“Eternity and Time: two entirely separate things, we explain, ‘the one having its being in the everlasting kind, the other in the realm of process, in our own universe’. … What then does Eternity mean to those who describe it as something different from Time? … What definition are we to give to Eternity? … It must be at once something in the nature of unity and yet a notion compact of diversity, of a kind. … We sum all into a collected unity once more, a sore life in the Supreme; … a life never varying, nor becoming what it previously was, the thing immutable itself, broken by no interval; and knowing this, we know Eternity.” ~Plotinus
Eternity and Time
Plotinus’ explanation of time and eternity is difficult to follow and the above quote is only a small part of it. The basic idea is really simple. Most people tent to relate the two words and think that Eternity simply means a very long time. A length of time so great that it cannot be measured. But that is not correct. Eternity is not a measurement of time, but a complete denial of it. In short, in a place where eternity exists, time cannot. Likewise, in a place where time rules, eternity cannot dwell. So what are they?

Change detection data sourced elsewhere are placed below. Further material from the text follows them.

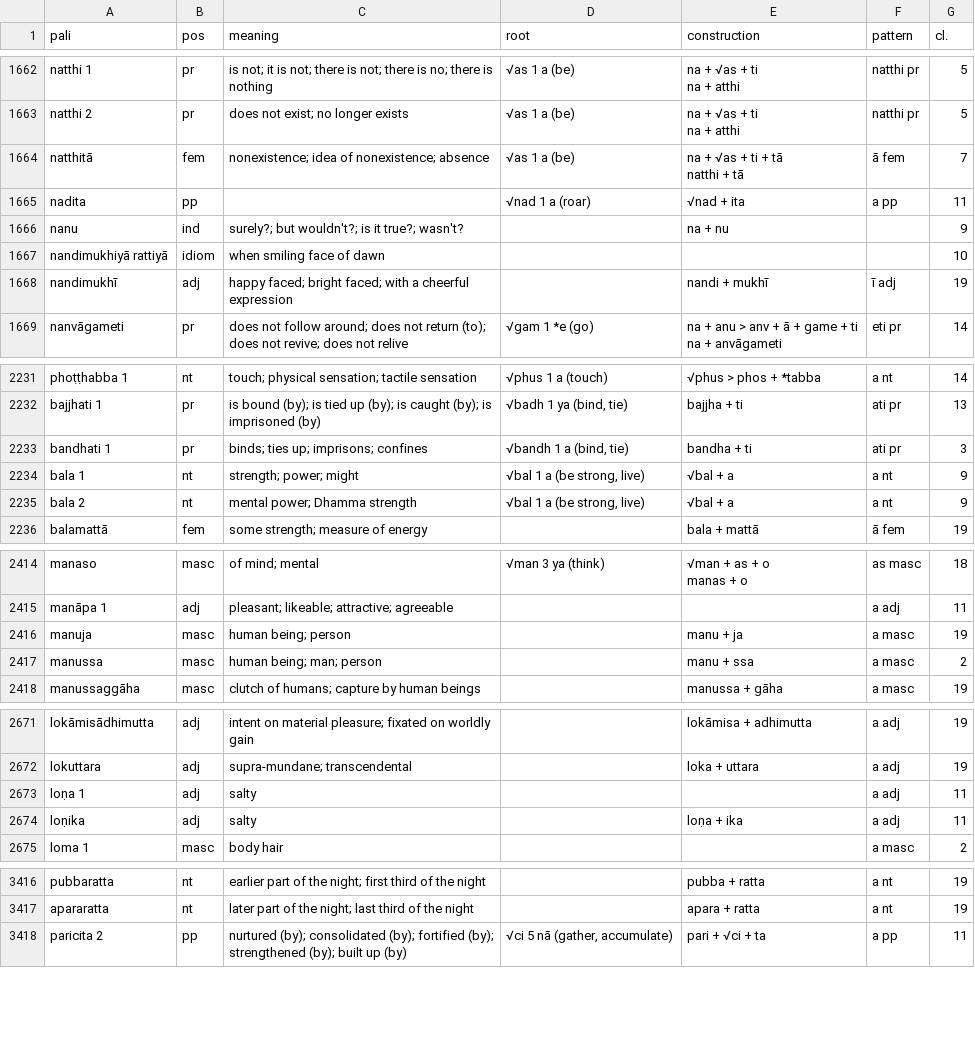
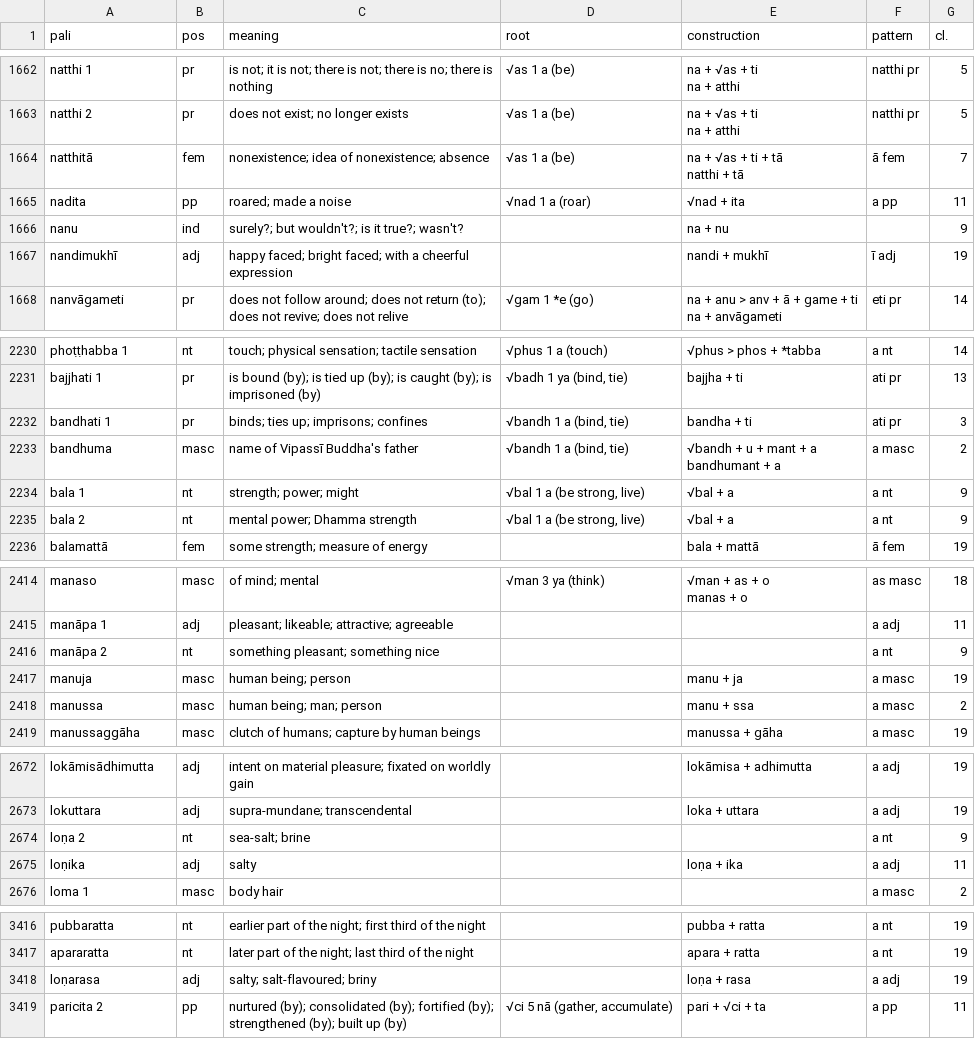
Before and after one commit to sasanarakkha/study-tools, a CSV file: pali-class/vocab/vocab-class27.csv, drawn as a sheet; only a part is shown, gaps mark what is left out; the diff covers the shown part only.

Commit message:
vocab 2024-03-16

```diff
--- a/pali-class/vocab/vocab-class27.csv
+++ b/pali-class/vocab/vocab-class27.csv
@@ -1818,5 +1817,4 @@ natthitā,fem,nonexistence; idea of nonexistence; absence,√as 1 a (be),"na +
 natthi + tā",ā fem,7
-nadita,pp,,√nad 1 a (roar),√nad + ita,a pp,11
+nadita,pp,roared; made a noise,√nad 1 a (roar),√nad + ita,a pp,11
 nanu,ind,surely?; but wouldn't?; is it true?; wasn't?,,na + nu,,9
-nandimukhiyā rattiyā,idiom,when smiling face of dawn,,,,10
 nandimukhī,adj,happy faced; bright faced; with a cheerful expression,,nandi + mukhī,ī adj,19
@@ -2452,2 +2450,4 @@ bajjhati 1,pr,is bound (by); is tied up (by); is caught (by); is imprisoned (by)
 bandhati 1,pr,binds; ties up; imprisons; confines,"√bandh 1 a (bind, tie)",bandha + ti,ati pr,3
+bandhuma,masc,name of Vipassī Buddha's father,"√bandh 1 a (bind, tie)","√bandh + u + mant + a
+bandhumant + a",a masc,2
 bala 1,nt,strength; power; might,"√bal 1 a (be strong, live)",√bal + a,a nt,9
@@ -2666,2 +2666,3 @@ manas + o",as masc,18
 manāpa 1,adj,pleasant; likeable; attractive; agreeable,,,a adj,11
+manāpa 2,nt,something pleasant; something nice,,,a nt,9
 manuja,masc,human being; person,,manu + ja,a masc,19
@@ -2955,3 +2956,3 @@ lokāmisādhimutta,adj,intent on material pleasure; fixated on worldly gain,,lok
 lokuttara,adj,supra-mundane; transcendental,,loka + uttara,a adj,19
-loṇa 1,adj,salty,,,a adj,11
+loṇa 2,nt,sea-salt; brine,,,a nt,9
 loṇika,adj,salty,,loṇa + ika,a adj,11
@@ -3772,2 +3772,3 @@ pubbaratta,nt,earlier part of the night; first third of the night,,pubba + ratta
 apararatta,nt,later part of the night; last third of the night,,apara + ratta,a nt,19
+loṇarasa,adj,salty; salt-flavoured; briny,,loṇa + rasa,a adj,19
 paricita 2,pp,nurtured (by); consolidated (by); fortified (by); strengthened (by); built up (by),"√ci 5 nā (gather, accumulate)",pari + √ci + ta,a pp,11
```
Also changed, not shown: 1 removed row and 68 edited cells elsewhere in this file, pali-class/vocab/vocab-class24.csv, pali-class/vocab/vocab-class25.csv, 29 other files.
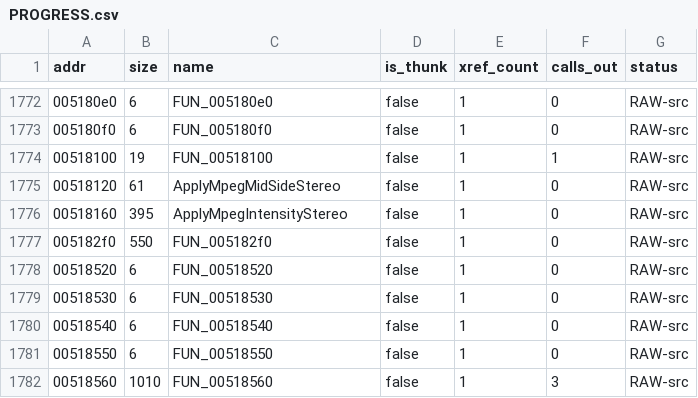
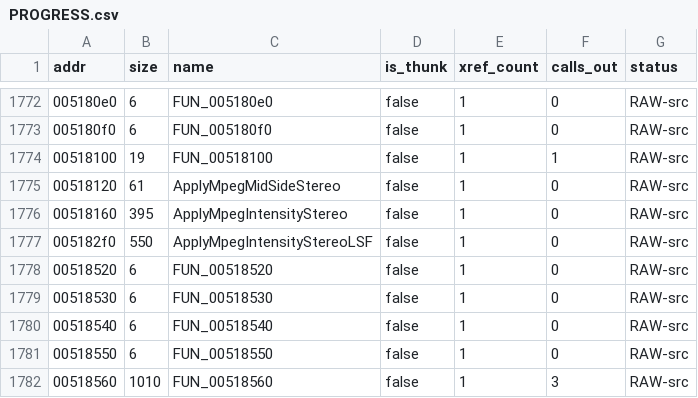
Before and after one commit to colemancda/GunBound-Decomp, a CSV file: PROGRESS.csv, drawn as a sheet; only a part is shown, gaps mark what is left out.

Commit message:
Name FUN_005182f0 ApplyMpegIntensityStereoLSF.
Intensity stereo for the MPEG-2 LSF path. The name rests on evidence from outside the body: LIKELY. Called from DecodeMpegLayerIIIGranule when DAT_005aba2c != 0 and DAT_005ae34c == 0, the LSF alternative to ApplyMpegIntensityStereo; same arguments plus one extra table argument (&DAT_005ae7b0) before the trailing DAT_005ae348.

```diff
--- a/PROGRESS.csv
+++ b/PROGRESS.csv
@@ -1776,3 +1776,3 @@ addr,size,name,is_thunk,xref_count,calls_out,status
 00518160,395,ApplyMpegIntensityStereo,false,1,0,RAW-src
-005182f0,550,FUN_005182f0,false,1,0,RAW-src
+005182f0,550,ApplyMpegIntensityStereoLSF,false,1,0,RAW-src
 00518520,6,FUN_00518520,false,1,0,RAW-src
```
Also changed, not shown: 4 other files.
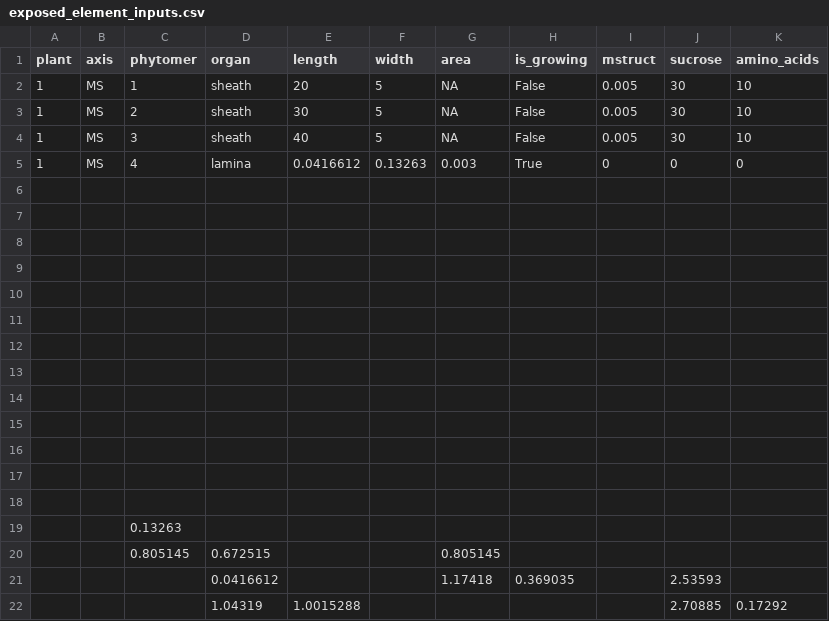
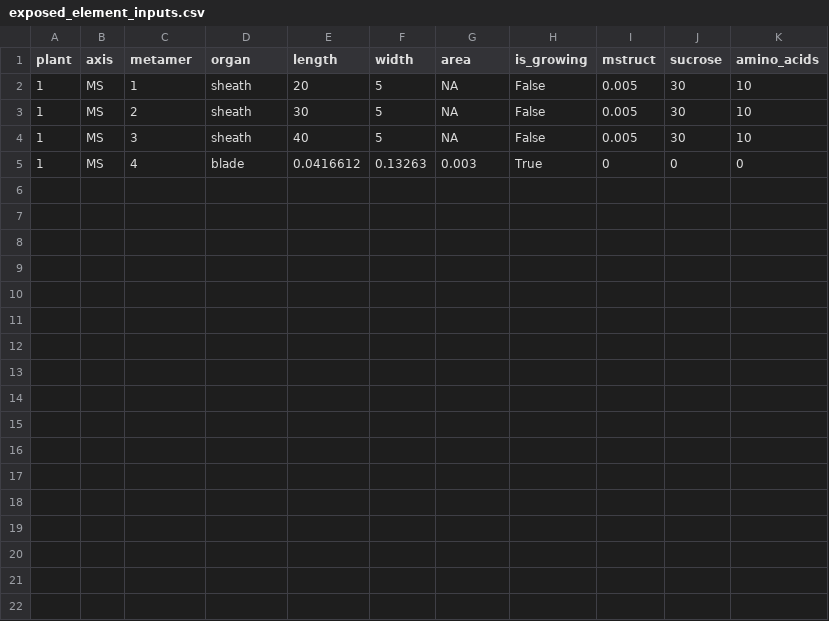
Before and after one commit to openalea-incubator/growth-wheat, a CSV file: trunk/trunk/example/standalone/inputs/exposed_element_inputs.csv, drawn as a sheet.

Commit message:
Replace: - 'lamina' by 'blade', - 'phytomer' by 'metamer'. Remove install dependencies.

```diff
--- a/trunk/trunk/example/standalone/inputs/exposed_element_inputs.csv
+++ b/trunk/trunk/example/standalone/inputs/exposed_element_inputs.csv
@@ -1,2 +1,2 @@
-plant,axis,phytomer,organ,length,width,area,is_growing,mstruct,sucrose,amino_acids
+plant,axis,metamer,organ,length,width,area,is_growing,mstruct,sucrose,amino_acids
 1,MS,1,sheath,20,5,NA,False,0.005,30,10
@@ -4,19 +4,2 @@ plant,axis,phytomer,organ,length,width,area,is_growing,mstruct,sucrose,amino_aci
 1,MS,3,sheath,40,5,NA,False,0.005,30,10
-1,MS,4,lamina,0.0416612,0.13263,0.003,True,0,0,0
-,,,,,,,,,,
-,,,,,,,,,,
-,,,,,,,,,,
-,,,,,,,,,,
-,,,,,,,,,,
-,,,,,,,,,,
-,,,,,,,,,,
-,,,,,,,,,,
-,,,,,,,,,,
-,,,,,,,,,,
-,,,,,,,,,,
-,,,,,,,,,,
-,,,,,,,,,,
-,,0.13263,,,,,,,,
-,,0.805145,0.672515,,,0.805145,,,,
-,,,0.0416612,,,1.17418,0.369035,,2.53593,
-,,,1.04319,1.0015288,,,,,2.70885,0.17292
+1,MS,4,blade,0.0416612,0.13263,0.003,True,0,0,0
```
Also changed, not shown: trunk/trunk/example/standalone/inputs/hgz_inputs.csv, trunk/trunk/example/standalone/outputs/exposed_element_outputs.csv, 6 other files.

Plotinus goes through a long explanation of why eternity cannot be considered repose simply because time is often thought of as measuring movement. It would mean that the eternal cannot move, yet there are eternal principles or forces that are in constant motion. Eternity is not divisible, while time is. We can break up a year into months, months into weeks, weeks into days and so on. We cannot do that with eternity. You cannot have a half-eternity, or a tenth of eternity. That turns eternity into a large amount of time, and that is not what it is. You might even think of it as anti-time, a force that opposes time and all it stands for.
While eternity is difficult to grasp, time is not. It is actually quite simple. Time is not a way of measuring movement, but of change. It is that simple. Movement may be a type of change, but eternal movement is not changing and therefore not subject to time. Movement that changes is subject to time. Anything that changes is subject to time. In a realm of time, thing grow old and die. Under the control of time, things rot away and are replaced with other things. This is quite different from being eternal.
The Strange Paradox of Time
We often here, with regard to time, that we can only function in the present, not in the past, and not in the future. But science has proven that wrong.
While it may be only a fraction of a second, it takes a certain amount of time for the knowledge of an event to register on our brain and for the brain to react to it. This means that while we are reacting in the present, we are reacting to the past. We touch a hot stove, then feel the burn, then react by pulling the hand away. We are reacting to a past event. We always react to a past event. Even a person who is psychic and can see future events is not reacting to the present, but to the future. And what is the present exactly?
Science cannot agree on how long the present is. Even to say that defies the concept of the present. Some say it is about 200 milliseconds: the time it takes for an event to register on the brain. Other say we perceive the present as being about two or three seconds long. But perception is often not reality. We have electronic timers now that an break seconds us into nanoseconds. A nanosecond is one billionth of a second. Logically, if a devise can count nanoseconds, then what happened one nanosecond ago is in the past, not the present. So by the time our brain is aware of something, it is in the past. This is the strange realm of time we have to deal with in the world of matter. In the spiritual realms, there is no time, only eternity.